Macho had a shoe with a big sole moving in mudy Road, shanitah had a shoe with a small sole.
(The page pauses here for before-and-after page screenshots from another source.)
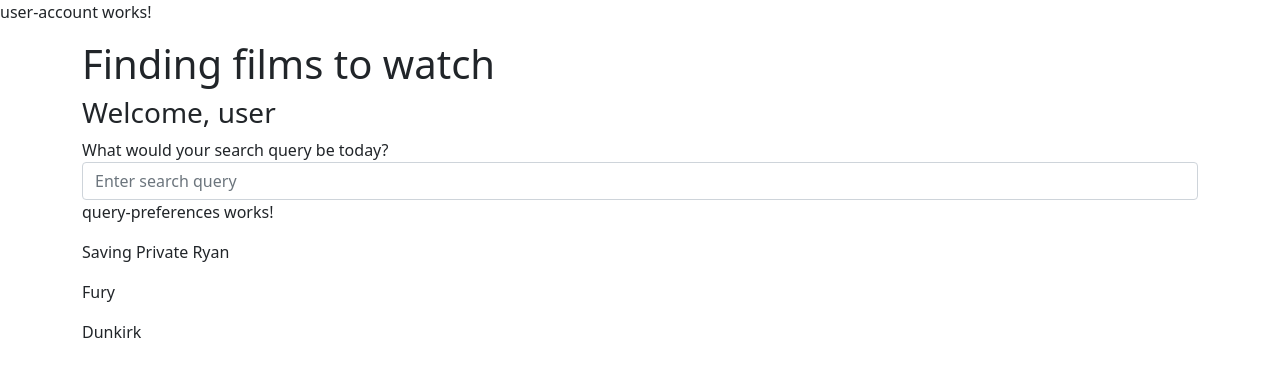
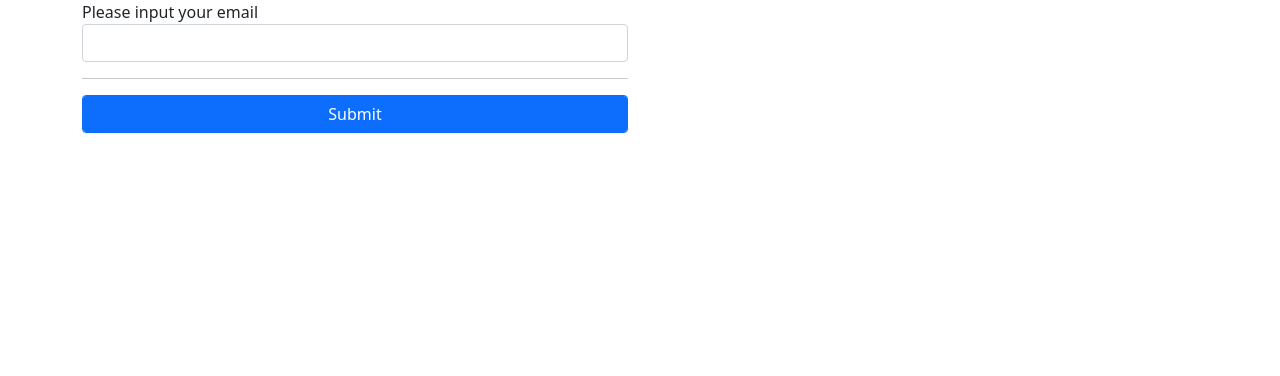
Before and after one commit to AlexSuspis/finding-movies-to-watch-frontend, an Angular app: page / in a window 1280 px wide. Shown: the top 376 px of the page. Built offline with nearby package versions, Linux system fonts and the light colour scheme.

Commit message:
start working on login-form component

```diff
--- a/src/app/app.component.html
+++ b/src/app/app.component.html
@@ -1,2 +1,2 @@
-<app-dashboard></app-dashboard>
-<!-- <app-login-register></app-login-register> -->
+<!-- <app-dashboard></app-dashboard> -->
+<app-login-register></app-login-register>
--- a/src/app/login-register/login-register.component.html
+++ b/src/app/login-register/login-register.component.html
@@ -1 +1,14 @@
-<p>login-register works!</p>
+<div class="container">
+    <div class="row">
+        <div class="col-6">
+            <form action="POST">
+                <div class="form-group">
+                    <label for="email">Please input your email</label>
+                    <input type="email" id="email" class="form-control">
+                </div>
+                <hr>
+                <button class="btn btn-primary form-control">Submit</button>
+            </form>
+        </div>
+    </div>
+</div>
```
Give reasons for those two cases.
Mac
what is the matter
Mohammed
Practice Key Terms 4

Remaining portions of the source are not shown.